Huang reports that his experience of using these resources to support validity arguments has been mixed, with some examiners more receptive than others. “We don’t know whether those cases are very weighty and have real guidance to examiners,” he admits, making it questionable how much they will do to increase predictability.
Among foreign companies there is some wariness about the Patent Office, which is seen as potentially more susceptible to external influence than the IP courts. This year, CNIPA selected as one of its top 10 validity cases a decision in which a patent owned by NPE PanOptis was upheld in the face of a challenge by Huawei. The other selected cases involving foreign patentees (Nichia and Takeda Pharmaceutical) also resulted in a valid patent. Data on invalidity rates by nationality would be an interesting angle for future investigation.
Gu insists that “communication with the examining team is very important” and offers a way to mitigate some of the uncertainty. In past cases, she says that her team has been invited to the CNIPA offices to further explain their arguments – meetings that they have recently been conducting via Zoom.
In Gu’s view, the key to success is a top team and intensive research. One key difference to the United States is that in China, “you can use prior use evidence like a smartphone” to make your case, rather than strictly publications.
But overall, most of the uncertainty around validity in China is much like that in other key IP jurisdictions. “There is nothing new under the sun, and that holds true in the patent field,” Wang points out. “You can always find some combination of prior art that looks similar to the invention.”

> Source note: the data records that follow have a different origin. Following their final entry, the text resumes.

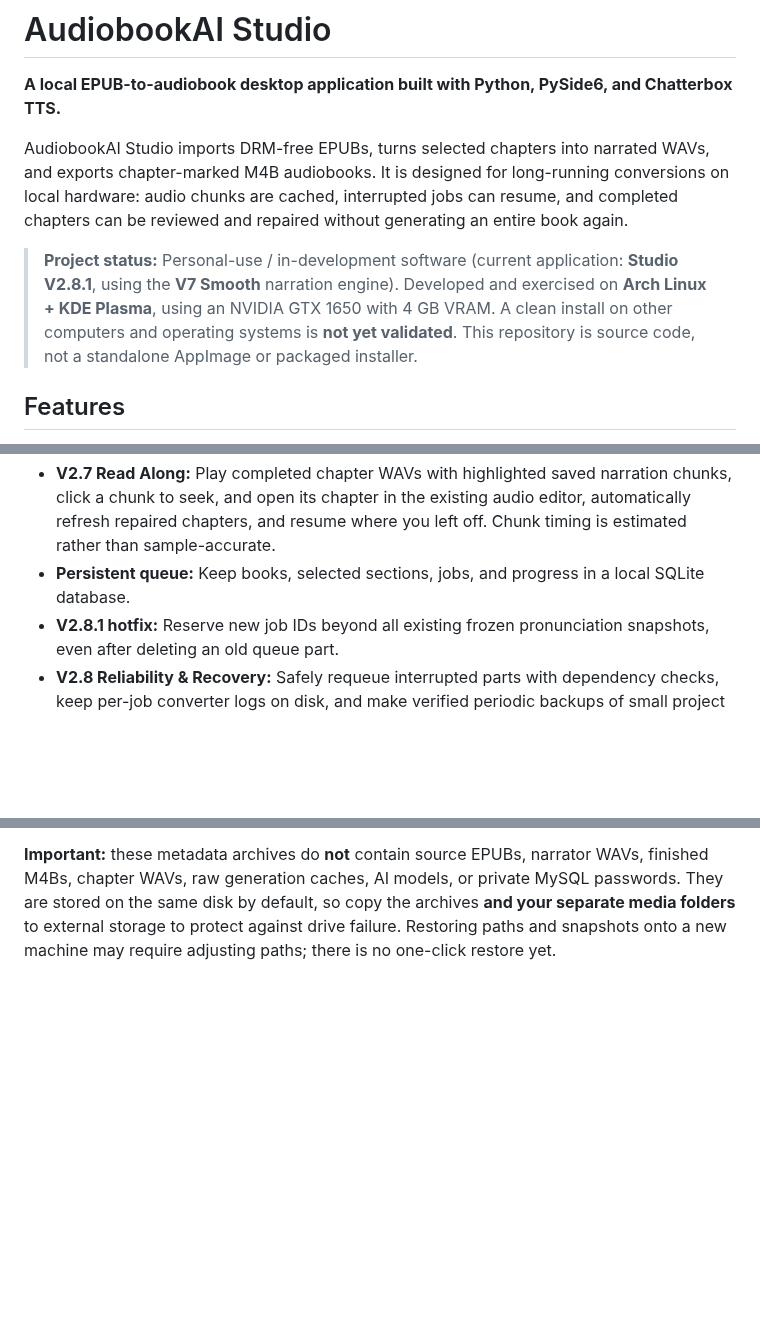
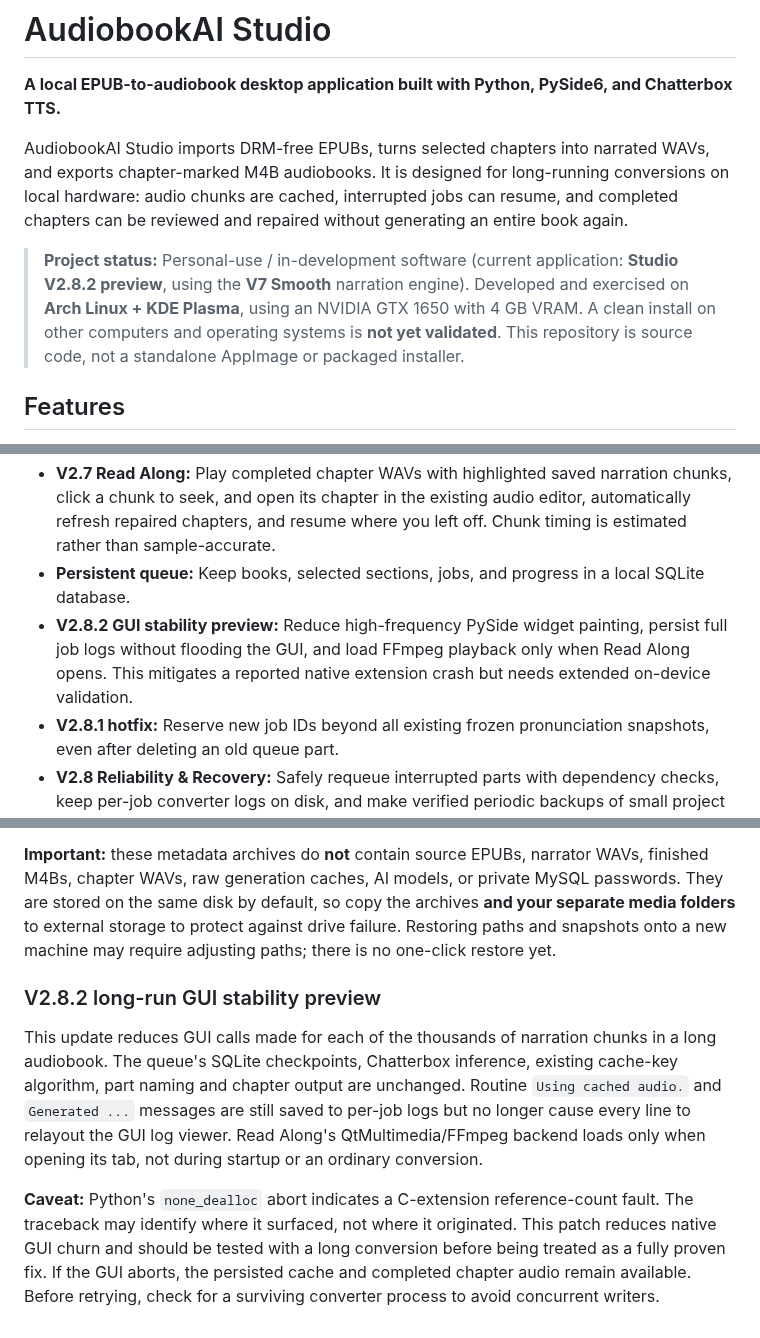
Before and after one commit to howellg/AudiobookAI, a Markdown page: README.md, 3 parts joined by grey strips. GitHub-like rendering; blank space fills up the shorter version.

Commit message:
Document 2.8.2 GUI stability preview

```diff
--- a/README.md
+++ b/README.md
@@ -4,7 +4,7 @@
 
 AudiobookAI Studio imports DRM-free EPUBs, turns selected chapters into narrated WAVs, and exports chapter-marked M4B audiobooks. It is designed for long-running conversions on local hardware: audio chunks are cached, interrupted jobs can resume, and completed chapters can be reviewed and repaired without generating an entire book again.
 
-> **Project status:** Personal-use / in-development software (current application: **Studio V2.8.1**, using the **V7 Smooth** narration engine). Developed and exercised on **Arch Linux + KDE Plasma**, using an NVIDIA GTX 1650 with 4 GB VRAM. A clean install on other computers and operating systems is **not yet validated**. This repository is source code, not a standalone AppImage or packaged installer.
+> **Project status:** Personal-use / in-development software (current application: **Studio V2.8.2 preview**, using the **V7 Smooth** narration engine). Developed and exercised on **Arch Linux + KDE Plasma**, using an NVIDIA GTX 1650 with 4 GB VRAM. A clean install on other computers and operating systems is **not yet validated**. This repository is source code, not a standalone AppImage or packaged installer.
 
 ## Features
 
@@ -17,6 +17,7 @@ AudiobookAI Studio imports DRM-free EPUBs, turns selected chapters into narrated
 - **V2.6 Archive Manager (preview):** Build a separate chaptered complete edition with editable metadata, optional embedded cover art, and your chosen destination (including external drives) without rerunning TTS.
 - **V2.7 Read Along:** Play completed chapter WAVs with highlighted saved narration chunks, click a chunk to seek, and open its chapter in the existing audio editor, automatically refresh repaired chapters, and resume where you left off. Chunk timing is estimated rather than sample-accurate.
 - **Persistent queue:** Keep books, selected sections, jobs, and progress in a local SQLite database.
+- **V2.8.2 GUI stability preview:** Reduce high-frequency PySide widget painting, persist full job logs without flooding the GUI, and load FFmpeg playback only when Read Along opens. This mitigates a reported native extension crash but needs extended on-device validation.
 - **V2.8.1 hotfix:** Reserve new job IDs beyond all existing frozen pronunciation snapshots, even after deleting an old queue part.
 - **V2.8 Reliability & Recovery:** Safely requeue interrupted parts with dependency checks, keep per-job converter logs on disk, and make verified periodic backups of small project metadata.
 - **Optional MySQL mirror:** Synchronize library, chapter, and job metadata to a MySQL database for querying. SQLite remains the authoritative local store; audio itself stays on disk.
@@ -244,3 +245,20 @@ or private MySQL passwords. They are stored on the same disk by default, so
 copy the archives **and your separate media folders** to external storage
 to protect against drive failure. Restoring paths and snapshots onto a new
 machine may require adjusting paths; there is no one-click restore yet.
+
+### V2.8.2 long-run GUI stability preview
+
+This update reduces GUI calls made for each of the thousands of narration chunks
+in a long audiobook. The queue's SQLite checkpoints, Chatterbox inference,
+existing cache-key algorithm, part naming and chapter output are unchanged.
+Routine `Using cached audio.` and `Generated ...` messages are still saved
+to per-job logs but no longer cause every line to relayout the GUI log viewer.
+Read Along's QtMultimedia/FFmpeg backend loads only when opening its tab, not
+during startup or an ordinary conversion.
+
+**Caveat:** Python's `none_dealloc` abort indicates a C-extension
+reference-count fault. The traceback may identify where it surfaced, not where
+it originated. This patch reduces native GUI churn and should be tested with a
+long conversion before being treated as a fully proven fix. If the GUI aborts,
+the persisted cache and completed chapter audio remain available. Before
+retrying, check for a surviving converter process to avoid concurrent writers.
```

This is an extract from a longer article to be published in issue 100 of IAM, due out next week.